Selby District Council has launched a public consultation on proposals for a Community Infrastructure Levy (CIL) to help meet the costs of, for example, schools and roads.

The authority says the system will run alongside existing Section 106 planning agreements to ensure new developments contribute positively to communities rather than add a burden.

The authority is proposing a charge of £25 per square metre on new housing in the south of the district, and £45 per square metre in the north, which could raise £12 million.

A spokeswoman said: “This means a ‘typical’ house will pay about £2,500 and £5,400 respectively. Supermarkets will pay £110 per square metre, which means a small budget supermarket may typically pay £130,000.”

Council leader Mark Crane said housing development over the years had not always been matched by supporting improvements, and the infrastructure was feeling the pressure.

“It is only fair that the new development that adds these pressures to our infrastructure pays its own way,” he said.

“In the past, the council has negotiated with developers for so-called Section 106 agreements. These payments contribute towards infrastructure, but are very variable in value.
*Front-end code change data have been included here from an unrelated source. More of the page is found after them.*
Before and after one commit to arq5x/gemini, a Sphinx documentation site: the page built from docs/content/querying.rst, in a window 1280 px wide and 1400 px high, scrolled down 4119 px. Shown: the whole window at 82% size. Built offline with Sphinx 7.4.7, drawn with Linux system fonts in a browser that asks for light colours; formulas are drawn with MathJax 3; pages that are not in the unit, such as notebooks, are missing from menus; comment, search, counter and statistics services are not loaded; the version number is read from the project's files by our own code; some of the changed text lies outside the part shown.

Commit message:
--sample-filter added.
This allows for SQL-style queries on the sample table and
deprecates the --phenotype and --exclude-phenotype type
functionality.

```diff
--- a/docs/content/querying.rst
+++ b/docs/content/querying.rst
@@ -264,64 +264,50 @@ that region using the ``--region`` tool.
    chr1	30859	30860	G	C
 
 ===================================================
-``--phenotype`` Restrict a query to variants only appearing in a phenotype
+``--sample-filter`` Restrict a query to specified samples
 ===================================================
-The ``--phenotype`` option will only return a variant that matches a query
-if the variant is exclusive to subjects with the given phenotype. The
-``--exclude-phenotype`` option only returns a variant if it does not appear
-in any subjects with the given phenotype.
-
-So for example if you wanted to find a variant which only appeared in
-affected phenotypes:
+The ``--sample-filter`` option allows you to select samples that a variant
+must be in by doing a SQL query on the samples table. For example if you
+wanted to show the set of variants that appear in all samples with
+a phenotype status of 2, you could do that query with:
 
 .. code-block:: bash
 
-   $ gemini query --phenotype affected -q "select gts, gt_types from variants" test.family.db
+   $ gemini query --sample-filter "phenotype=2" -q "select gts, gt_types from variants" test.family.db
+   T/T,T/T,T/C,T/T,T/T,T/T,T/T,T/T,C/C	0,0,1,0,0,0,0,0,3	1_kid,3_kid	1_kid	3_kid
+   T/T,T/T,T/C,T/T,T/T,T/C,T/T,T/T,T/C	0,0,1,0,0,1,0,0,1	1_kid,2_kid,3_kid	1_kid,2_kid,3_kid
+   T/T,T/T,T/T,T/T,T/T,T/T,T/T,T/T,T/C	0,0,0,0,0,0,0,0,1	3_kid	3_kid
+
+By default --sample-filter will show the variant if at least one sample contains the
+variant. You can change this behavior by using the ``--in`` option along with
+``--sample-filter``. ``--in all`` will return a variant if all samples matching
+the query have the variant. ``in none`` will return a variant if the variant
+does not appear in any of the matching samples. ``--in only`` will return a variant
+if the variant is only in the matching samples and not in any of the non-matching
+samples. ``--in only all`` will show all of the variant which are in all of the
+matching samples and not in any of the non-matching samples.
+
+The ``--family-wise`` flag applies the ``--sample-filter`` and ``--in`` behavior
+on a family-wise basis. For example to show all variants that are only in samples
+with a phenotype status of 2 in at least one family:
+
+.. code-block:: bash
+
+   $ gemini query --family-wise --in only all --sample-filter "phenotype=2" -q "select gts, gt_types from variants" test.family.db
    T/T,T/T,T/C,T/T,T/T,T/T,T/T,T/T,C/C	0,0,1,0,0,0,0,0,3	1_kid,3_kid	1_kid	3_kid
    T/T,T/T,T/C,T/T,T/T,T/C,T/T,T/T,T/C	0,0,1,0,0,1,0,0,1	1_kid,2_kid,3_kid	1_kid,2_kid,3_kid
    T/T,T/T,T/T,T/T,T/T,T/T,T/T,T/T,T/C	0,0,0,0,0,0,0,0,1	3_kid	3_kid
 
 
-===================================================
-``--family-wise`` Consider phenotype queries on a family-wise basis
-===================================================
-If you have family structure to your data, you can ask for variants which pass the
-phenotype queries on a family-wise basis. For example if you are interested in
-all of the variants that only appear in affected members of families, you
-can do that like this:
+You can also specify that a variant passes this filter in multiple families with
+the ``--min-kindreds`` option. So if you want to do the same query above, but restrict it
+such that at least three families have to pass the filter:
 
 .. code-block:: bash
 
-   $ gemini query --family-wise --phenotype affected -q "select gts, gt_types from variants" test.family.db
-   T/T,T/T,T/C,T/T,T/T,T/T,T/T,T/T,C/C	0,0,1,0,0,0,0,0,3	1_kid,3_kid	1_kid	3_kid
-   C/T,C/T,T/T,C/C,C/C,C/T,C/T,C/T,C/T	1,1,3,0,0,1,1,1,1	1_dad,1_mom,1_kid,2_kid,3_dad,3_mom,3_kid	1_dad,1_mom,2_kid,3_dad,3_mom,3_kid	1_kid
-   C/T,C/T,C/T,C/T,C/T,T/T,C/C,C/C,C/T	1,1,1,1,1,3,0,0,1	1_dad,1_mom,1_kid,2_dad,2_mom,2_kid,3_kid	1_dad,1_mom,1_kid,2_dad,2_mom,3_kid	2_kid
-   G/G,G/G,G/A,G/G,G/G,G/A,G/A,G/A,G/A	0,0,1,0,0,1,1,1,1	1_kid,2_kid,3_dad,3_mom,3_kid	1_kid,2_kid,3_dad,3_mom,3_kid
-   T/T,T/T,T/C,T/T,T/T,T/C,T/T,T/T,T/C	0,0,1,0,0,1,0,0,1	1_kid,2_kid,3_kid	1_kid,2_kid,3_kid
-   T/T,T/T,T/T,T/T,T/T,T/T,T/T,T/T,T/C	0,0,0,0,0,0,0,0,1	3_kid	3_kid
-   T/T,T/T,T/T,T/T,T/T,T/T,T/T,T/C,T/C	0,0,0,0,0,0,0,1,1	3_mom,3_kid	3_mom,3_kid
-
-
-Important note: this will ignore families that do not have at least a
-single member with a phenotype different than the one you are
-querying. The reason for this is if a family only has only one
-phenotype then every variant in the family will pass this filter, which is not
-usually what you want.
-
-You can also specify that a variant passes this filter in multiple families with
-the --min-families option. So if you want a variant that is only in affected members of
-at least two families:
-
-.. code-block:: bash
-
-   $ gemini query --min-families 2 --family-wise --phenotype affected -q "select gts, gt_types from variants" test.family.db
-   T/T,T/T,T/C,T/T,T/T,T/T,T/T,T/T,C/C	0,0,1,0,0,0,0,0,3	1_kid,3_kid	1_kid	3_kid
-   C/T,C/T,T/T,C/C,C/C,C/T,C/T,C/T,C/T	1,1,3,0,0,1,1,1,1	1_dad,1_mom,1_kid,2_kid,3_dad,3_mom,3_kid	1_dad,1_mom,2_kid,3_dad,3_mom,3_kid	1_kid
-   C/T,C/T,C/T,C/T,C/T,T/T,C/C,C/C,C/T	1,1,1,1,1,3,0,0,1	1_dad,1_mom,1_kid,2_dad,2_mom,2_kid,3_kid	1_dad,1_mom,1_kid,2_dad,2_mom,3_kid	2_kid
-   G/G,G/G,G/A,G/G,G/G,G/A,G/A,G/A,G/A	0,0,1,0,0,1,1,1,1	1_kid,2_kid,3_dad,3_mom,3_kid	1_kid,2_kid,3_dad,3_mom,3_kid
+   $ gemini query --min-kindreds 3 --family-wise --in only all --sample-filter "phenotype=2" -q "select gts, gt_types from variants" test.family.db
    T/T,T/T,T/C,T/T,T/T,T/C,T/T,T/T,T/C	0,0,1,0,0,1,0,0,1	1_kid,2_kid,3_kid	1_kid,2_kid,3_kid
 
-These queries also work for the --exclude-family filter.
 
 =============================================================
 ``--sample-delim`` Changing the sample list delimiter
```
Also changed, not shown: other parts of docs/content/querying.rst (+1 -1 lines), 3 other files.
“This new Community Infrastructure Levy addresses that by setting out a standard charge per square metre that development must pay. It’s fairer, simpler and faster.”

Coun Cliff Lunn, lead member for finance and resources, said he had initially been worried that the levy would simply be added on to the price of a house, making it even harder for people to get on to the property ladder, or would deter investment in jobs.

“However, the experiences of other councils that have already got a CIL in place shows that this is not the case,” he said.

“Instead, the value of land is reduced to free up capital to pay the CIL charge, and this in turn actually stimulates growth.”

Coun Chris Metcalfe, lead member for communities, said 15 per cent of the money raised would be handed to the parish or town council to spend as they deemed appropriate.

The consultation will end on February 28. For more information and to take part, people can visit their local library, the Access Selby customer contract centre in Selby, or go to

• The Press recently revealed that out of more than £3.2 million received by City of York Council from developers through Section 106 agreements between 2008 and 2013, about £2.7 million was unspent.